Five weeks ago the hospice nurse gave her 1-24 hours to live. Six hours after the call came, I entered her bedroom. She was sitting up, wondering what the fuss was.
She has moments, sometimes hours, of lucidity. Yesterday she was talking with Martha, the caregiver, about sewing. She loved working with thread. She sewed clothes for her kids, for the Padre, for just about everybody, and still found time to fill drawers with impeccable doilies, like snowflakes, no two alike. Her descendants are wrapped in her quilts, each a triumph of stitchery; marvels not necessarily of art, certainly of control. If ever a stitch or loop was out of place, all was unravelled and redone.
Her cooking? Less fastidious. Open a can of string beans, pour in some cream, a little pepper (not too much!), heat and serve. Her pies were great. Lemon meringue, coconut, chocolate. Her bread, too.
She wanted to become a teacher, but after her first year of high school, her parents sent her to work at her great-uncle’s house, a man with a vile temper. She hated living with him and his family, but there was nothing she could do about it. She doesn’t speak often of regrets, but that is one, that she was not allowed to finish school.
I see her weeding the cucumbers in the Kansas heat, her white skin. I see her embroidering a sprig of lavender on a tea towel. I see her doing the chicken dance.
She subsides into herself, her systems shutting down. Embers.
She didn’t often make her own clothes. She preferred shopping for them. Here she is walking the aisles at J C Penney’s, taking her time, Dad waiting in the car.
In her closet we found many cute hats. She looked good in nylons, and knew it, but you would not call her vain. She’d been a pretty girl; that was enough to carry her lifelong.
When she saw my father at the dance, she said, I want that one. The courtship was short, the marriage is going on 73 years.

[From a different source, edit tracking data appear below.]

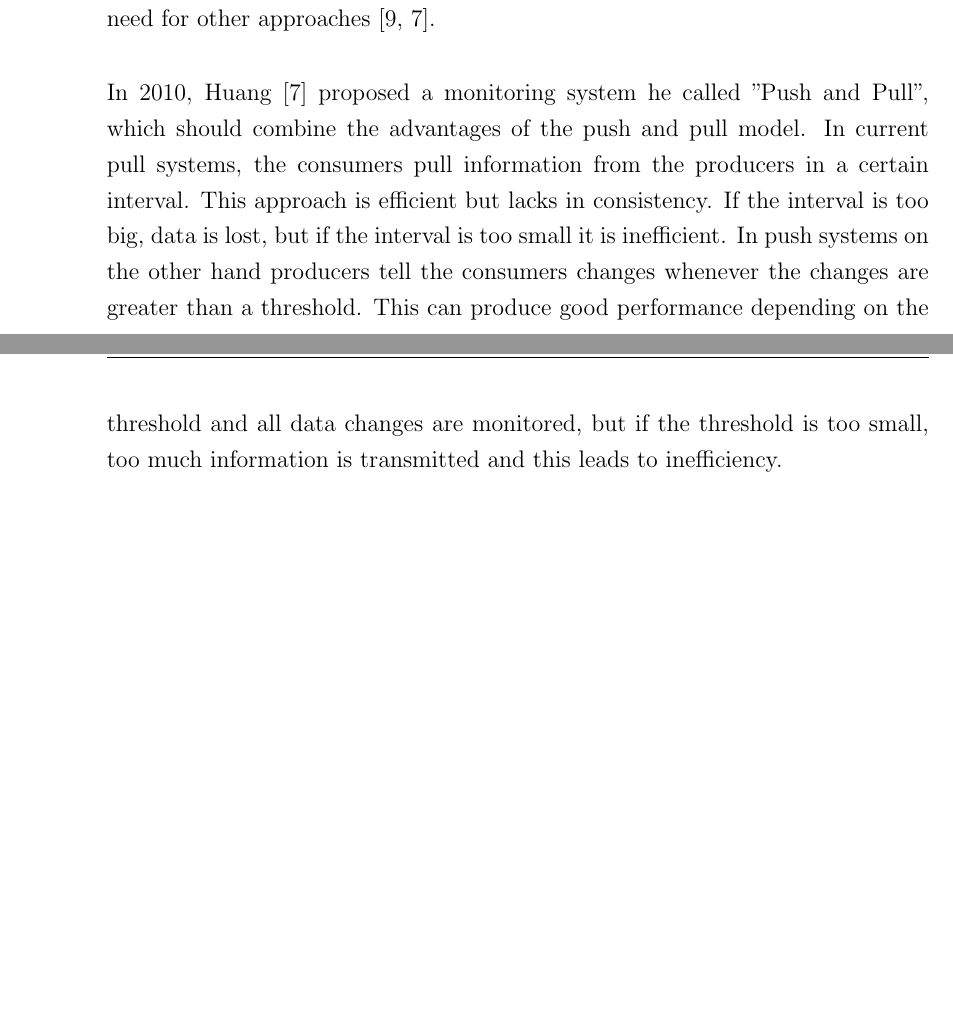
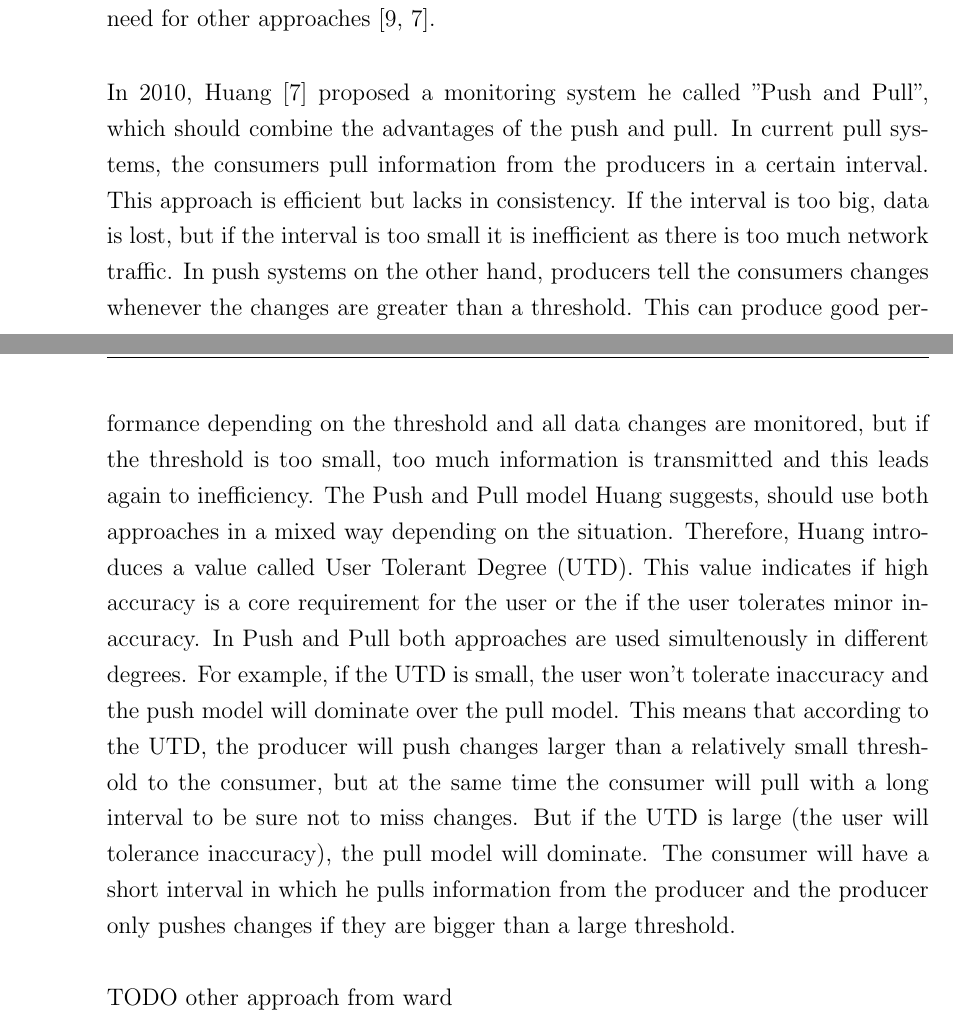
Before and after one commit to hias234/SeminarIaaS, a LaTeX thesis (document/thesis.tex, which reads document/chapters/impl.tex): two parts of pages 18 and 19 of 26, joined at a grey line, cut so that both start at the same text, the shorter picture padded with empty space. The pictures show the PDF file document/thesis.pdf that the author committed with the source.

Commit message:
added a few more lines ....

```diff
--- a/document/chapters/impl.tex
+++ b/document/chapters/impl.tex
@@ -42,4 +42,6 @@ The most important architectures that are typical for monitoring distributed sys
 
 However, the just mentioned models for monitoring are modeled for grid and cluster computing. They are not always optimal for cloud computing systems as virtual machines can dynamically be added and removed and this creates the need for other approaches \cite{Ward_2014, He_2010}.
 
-In 2010, Huang \cite{He_2010} proposed a monitoring system he called "Push and Pull", which should combine the advantages of the push and pull model. In current pull systems, the consumers pull information from the producers in a certain interval. This approach is efficient but lacks in consistency. If the interval is too big, data is lost, but if the interval is too small it is inefficient. In push systems on the other hand producers tell the consumers changes whenever the changes are greater than a threshold. This can produce good performance depending on the threshold and all data changes are monitored, but if the threshold is too small, too much information is transmitted and this leads to inefficiency.
+In 2010, Huang \cite{He_2010} proposed a monitoring system he called "Push and Pull", which should combine the advantages of the push and pull. In current pull systems, the consumers pull information from the producers in a certain interval. This approach is efficient but lacks in consistency. If the interval is too big, data is lost, but if the interval is too small it is inefficient as there is too much network traffic. In push systems on the other hand, producers tell the consumers changes whenever the changes are greater than a threshold. This can produce good performance depending on the threshold and all data changes are monitored, but if the threshold is too small, too much information is transmitted and this leads again to inefficiency. The Push and Pull model Huang suggests, should use both approaches in a mixed way depending on the situation. Therefore, Huang introduces a value called User Tolerant Degree (UTD). This value indicates if high accuracy is a core requirement for the user or the if the user tolerates minor inaccuracy. In Push and Pull both approaches are used simultenously in different degrees. For example, if the UTD is small, the user won't tolerate inaccuracy and the push model will dominate over the pull model. This means that according to the UTD, the producer will push changes larger than a relatively small threshold to the consumer, but at the same time the consumer will pull with a long interval to be sure not to miss changes. But if the UTD is large (the user will tolerance inaccuracy), the pull model will dominate. The consumer will have a short interval in which he pulls information from the producer and the producer only pushes changes if they are bigger than a large threshold.
+
+TODO other approach from ward
```
Also changed, not shown: document/thesis.pdf.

All the theories were floated: she is waiting for everyone to arrive. She is waiting for everyone to leave. We are the ones waiting, such a while now, that when death arrives, it will come a shock.